Though 2010’s Epic Mickey was met with mixed critical response, one thing is certain: rarely has one game been such a triumphant love letter to all things Disney. Faults aside, Epic Mickey called upon the dedication of Junction Point Studios, the bottomless archive of long forgotten Disney material, and designer Warren Spector’s genuine passion for the one and only Mickey Mouse, to craft a curious window into Disney’s history. For many, the art, story and themes were a reminder of Disney’s better years, the studio’s older properties, and the origins of Mickey Mouse himself. Targeting the hearts of long time Disney fans, Epic Mickey unsurprisingly sold quite well, enough to warrant a sequel scheduled for later this year. Epic Mickey 2: The Power of Two was on demonstration at E3 2012, and we made sure to go hands-on to see how it’s shaping up.
Epic Mickey was originally released only on the Nintendo Wii. This time around Epic Mickey 2 will appear on both the Xbox 360 and PlayStation 3 as well. The version we played was for the latter platform, with added PlayStation Move support, and naturally the first thing that jumped out at us was the improved visuals. Though Epic Mickey looked quite nice on the Wii, Epic Mickey 2 looks much sharper on stronger hardware. This was especially noticeable on characters like Mickey Mouse and Oswald the Rabbit, who have been given extra attention to the detail in their animations, making them appear much more lively and expressive than in the last game.
Our demo began with Gremlin Gus summoning Mickey back to the Wasteland. Searching Yen Sid’s workshop, in a scene reminiscent of The Sorcerer’s Apprentice sequence from Fantasia (animated mops and all!), Mickey dug up the magical brush from the first game and teleported back to the land he’d left behind. As expected, Wasteland was under threat from a new enemy. Not from Oswald this time, but The Mad Doctor. Luckily, Mickey would not have to face this threat alone. Gamers might remember the end of Epic Mickey, where Oswald and Mickey came to terms with one another. This plays into Epic Mickey 2, where Oswald acts as an ally to Mickey, either as an AI controlled companion, or a player controlled assistant during co-op play. During our play session, a 2D side scrolling sequence showed off Oswald’s unique ability to glide using his ears, allowing him to bypass certain obstacles.

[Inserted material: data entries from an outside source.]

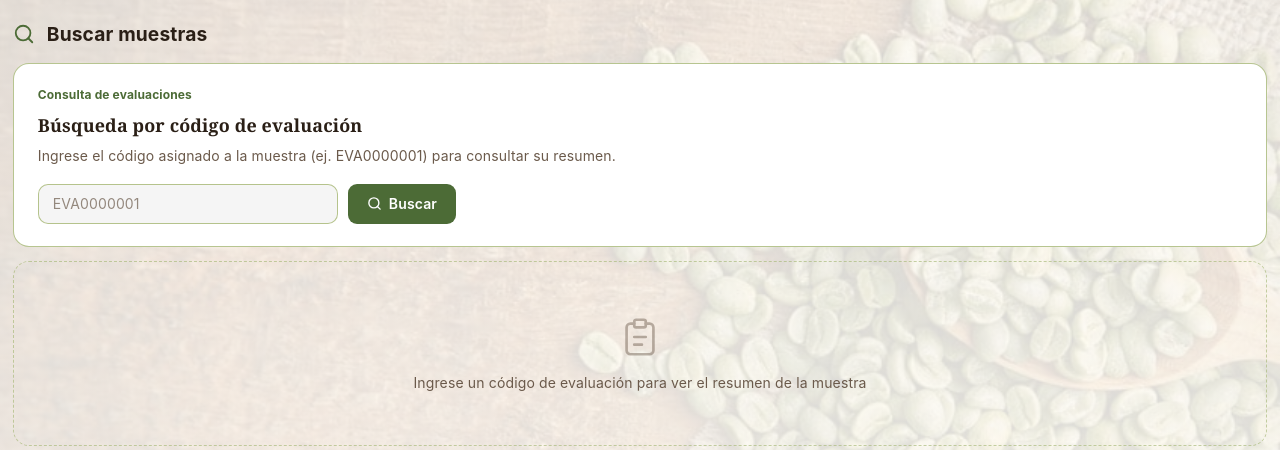
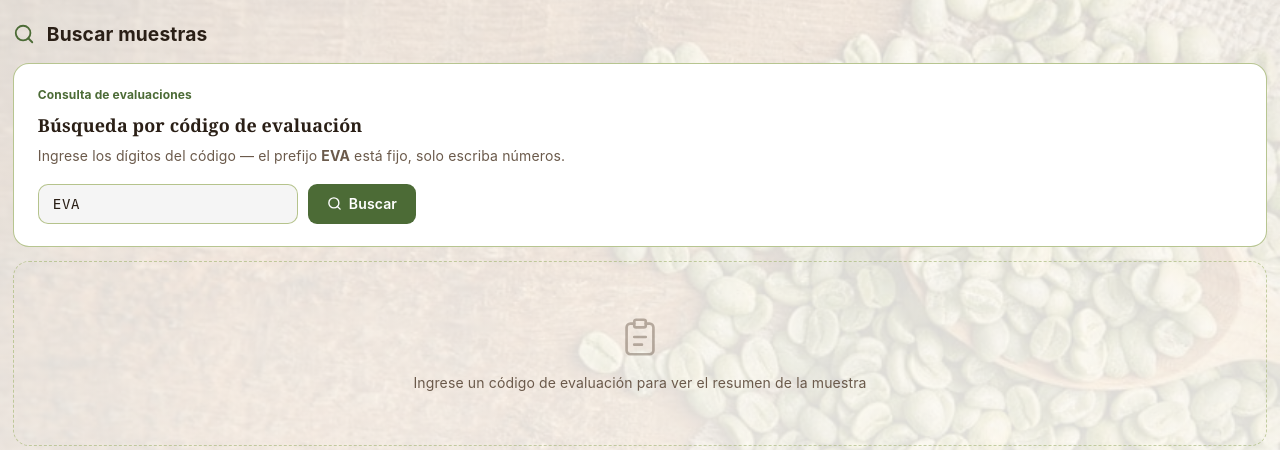
Before and after one commit to BanderJ/TesisPrj, a FastAPI app: template src/templates/reporte.html in a window 1280 px wide. Shown: the part 56-506 px from the top of the page. Run offline with FastAPI, Linux system fonts and the light colour scheme; the template is opened without the code that fills it, so the values that code supplies are empty; style sheets or scripts are compiled from the project's sources; some libraries are stand-ins or nearby versions.

Commit message:
Añadir una máscara de entrada EVA, ajustar la interfaz de usuario y las unidades
Aplicar un prefijo fijo «EVA» y una entrada solo numérica de un máximo de 7 dígitos (rellenada al enviar) para la búsqueda de informes; añadir «inputmode» y controladores JS para evitar que se elimine el prefijo y limitar los caracteres. Ajustar las unidades de peso de las muestras de kg a gr en reporte.html, actualizar el texto de ayuda visible para el usuario y reducir el ancho de la entrada y la opacidad del marcador de posición, al tiempo que se cambia la fuente de la entrada a una monoespaciada y se mejoran las transiciones en reporte.css. Actualizar también el rendimiento de IA mostrado del 98 % al 80 % en analisis.html y monitoreo.html.

```diff
--- a/src/static/css/reporte.css
+++ b/src/static/css/reporte.css
@@ -28,7 +28,7 @@
 }
 
 .reporte-input {
-    width: min(100%, 300px);
+    width: min(100%, 260px);
     height: 40px;
     padding: 0 14px;
     border-radius: 10px;
@@ -36,8 +36,9 @@
     background: color-mix(in oklab, var(--input) 94%, transparent 6%);
     color: var(--foreground);
     font-size: 14px;
-    font-family: inherit;
-    transition: border-color 0.18s ease;
+    font-family: var(--font-mono, monospace);
+    letter-spacing: 0.05em;
+    transition: border-color 0.18s ease, box-shadow 0.18s ease;
 }
 
 .reporte-input:focus {
@@ -48,7 +49,8 @@
 
 .reporte-input::placeholder {
     color: var(--muted-foreground);
-    opacity: 0.7;
+    opacity: 0.55;
+    letter-spacing: 0.05em;
 }
 
 .reporte-btn-buscar {
--- a/src/templates/analisis.html
+++ b/src/templates/analisis.html
@@ -75,7 +75,7 @@
 		</div>
 		<div class="stat-card">
 			<div class="stat-card-label">Rendimiento IA</div>
-			<div class="stat-card-value accent-green" id="statRendimiento">98%</div>
+			<div class="stat-card-value accent-green" id="statRendimiento">80%</div>
 			<div class="stat-card-sub">Precisión del clasificador</div>
 		</div>
 		<div class="stat-card">
--- a/src/templates/monitoreo.html
+++ b/src/templates/monitoreo.html
@@ -288,7 +288,7 @@
 		function updateUI() {
 			totalGrainsEl.textContent    = totalGrains;
 			totalDefectsEl.textContent   = defectNegro + defectBrocado + defectFermentado;
-			iaPerformanceEl.textContent  = '98%';
+			iaPerformanceEl.textContent  = '80%';
 			negroValueEl.textContent     = defectNegro;
 			brocadoValueEl.textContent   = defectBrocado;
 			fermentadoValueEl.textContent = defectFermentado;
--- a/src/templates/reporte.html
+++ b/src/templates/reporte.html
@@ -23,14 +23,14 @@
     <div class="reporte-search-card">
         <p class="kicker">Consulta de evaluaciones</p>
         <h2 class="reporte-search-title">Búsqueda por código de evaluación</h2>
-        <p class="reporte-search-desc info-text">Ingrese el código asignado a la muestra (ej. EVA0000001) para consultar su resumen.</p>
+        <p class="reporte-search-desc info-text">Ingrese los dígitos del código — el prefijo <strong>EVA</strong> está fijo, solo escriba números.</p>
         <form id="formBuscar" class="reporte-search-form" autocomplete="off">
             <input
                 type="text"
                 id="inputCodigo"
                 class="reporte-input"
-                placeholder="EVA0000001"
                 maxlength="10"
+                inputmode="numeric"
                 spellcheck="false"
                 autocomplete="off"
                 aria-label="Código de evaluación"
@@ -174,16 +174,72 @@
         document.getElementById('tdSacos').textContent       = d.num_sacos    != null ? `${d.num_sacos} sacos`      : '—';
         document.getElementById('tdPeso').textContent        = d.peso_bruto   != null ? `${d.peso_bruto} kg`        : '—';
         document.getElementById('tdHumedad').textContent     = d.humedad      != null ? `${d.humedad}%`             : '—';
-        document.getElementById('tdPesoMuestra').textContent = d.peso_muestra != null ? `${d.peso_muestra} kg`     : '—';
-        document.getElementById('tdTrillado').textContent    = d.peso_trillado != null ? `${d.peso_trillado} kg`   : '—';
+        document.getElementById('tdPesoMuestra').textContent = d.peso_muestra != null ? `${d.peso_muestra} gr`    : '—';
+        document.getElementById('tdTrillado').textContent    = d.peso_trillado != null ? `${d.peso_trillado} gr`  : '—';
         document.getElementById('tdTamiz').textContent       = d.num_tamiz    != null ? `N° ${d.num_tamiz}`         : '—';
-        document.getElementById('tdTamizado').textContent    = d.peso_tamizado != null ? `${d.peso_tamizado} kg`   : '—';
+        document.getElementById('tdTamizado').textContent    = d.peso_tamizado != null ? `${d.peso_tamizado} gr`  : '—';
     }
+
+    // ── Input mask: prefijo "EVA" fijo, solo dígitos después ──────────────
+    const PREFIX     = 'EVA';
+    const MAX_DIGITS = 7;
+
+    function applyMask() {
+        const digits = inputCodigo.value.slice(PREFIX.length).replace(/\D/g, '').slice(0, MAX_DIGITS);
+        inputCodigo.value = PREFIX + digits;
+    }
+
+    function clampCursor() {
+        const s = inputCodigo.selectionStart;
+        const e = inputCodigo.selectionEnd;
+        const minPos = PREFIX.length;
+        if (s < minPos || e < minPos) {
+            const newPos = Math.max(s, minPos);
+            inputCodigo.setSelectionRange(newPos, Math.max(e, minPos));
+        }
+    }
+
+    inputCodigo.addEventListener('focus', () => {
+        applyMask();
+        const len = inputCodigo.value.length;
+        inputCodigo.setSelectionRange(len, len);
+    });
+
+    inputCodigo.addEventListener('keydown', (e) => {
+        const start = inputCodigo.selectionStart;
+        const end   = inputCodigo.selectionEnd;
+
+        // Impedir borrar el prefijo
+        if (e.key === 'Backspace' && start <= PREFIX.length && end <= PREFIX.length) {
+            e.preventDefault(); return;
+        }
+        if (e.key === 'Delete' && start < PREFIX.length) {
+            e.preventDefault(); return;
+        }
+        // Bloquear letras y símbolos (permitir Ctrl+A/C/V/X y teclas de control)
+        if (e.key.length === 1 && !/\d/.test(e.key) && !e.ctrlKey && !e.metaKey) {
+            e.preventDefault(); return;
+        }
+        // Bloquear si ya hay 7 dígitos y no hay selección
+        const digits = inputCodigo.value.slice(PREFIX.length).replace(/\D/g, '');
+        if (e.key.length === 1 && /\d/.test(e.key) && digits.length >= MAX_DIGITS && start === end) {
+            e.preventDefault();
+        }
+    });
+
+    inputCodigo.addEventListener('input', applyMask);
+    inputCodigo.addEventListener('click', clampCursor);
+    inputCodigo.addEventListener('keyup', clampCursor);
+
+    // Inicializar el input con el prefijo al cargar
+    applyMask();
+    // ───────────────────────────────────────────────────────────────────────
 
     form.addEventListener('submit', async (e) => {
         e.preventDefault();
-        const codigo = inputCodigo.value.trim().toUpperCase();
-        if (!codigo) return;
+        const digits = inputCodigo.value.slice(PREFIX.length).replace(/\D/g, '');
+        if (!digits) { inputCodigo.focus(); return; }
+        const codigo = PREFIX + digits.padStart(MAX_DIGITS, '0');
 
         btnBuscar.disabled  = true;
         btnBuscar.innerHTML = '<span style="opacity:0.7">Buscando...</span>';
```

Side scrolling sections aside, the meat of Epic Mickey 2 plays just as the original did: open 3D environments with platforming, combat, and plenty of painting and erasing. Mickey is once again able to use the magical paint brush to pain objects into existence, or use thinner to erase them. Playing with the PlayStation Move, we were able to aim our paintbrush around the screen, not unlike using the Wii Remote pointer in Epic Mickey. However, one massive improvement Junction Point has added to Epic Mickey 2 is camera control. Using an invisible bounding box, pointing the Move to the sides of the screen pivoted the camera around Mickey. Given camera control issues was an almost unanimous complaint from fans of the first game, proper camera control in Epic Mickey 2 is a very welcome addition.
After a little bit of jumping and beating up bad dudes, we came across one of what is sure to be many boss fights: a huge steel dragon. The mechanised beast was being operated by several splotch-like enemies, as seen from the first game, and it was up to us to defeat them. The battle was a reminder of the kind of choices present in Epic Mickey, tethered to the use of paint versus thinner. Battling the dragon, we chose to defeat it with paint, though thinner was always an option. Once defeated, we were presented with a creation/destruction reward. Using thinner for destruction, the reward would be tickets, which we assume are used to buy goodies. Using paint we are given a creation award. What is that? We’re not sure, but creation rewards apparently have longer reaching benefits that wont become evident until later in the adventure.
In all, our experience with Epick Mickey 2 was a positive one. It looks to right quite a few wrongs of the original Epic Mickey, particularly in the areas of control and navigation of environments. PlayStation Move support for using the paint brush is a welcome addition, and coupled with the PlayStation 3 hardware, could make this particular version the definitive one, though the experience should be just as enjoyable on the Wii, Xbox 360 and PC/Mac as well.
Epic Mickey 2: The Power of Two is aiming for a November release this year. We’ll have more on the game as it becomes available.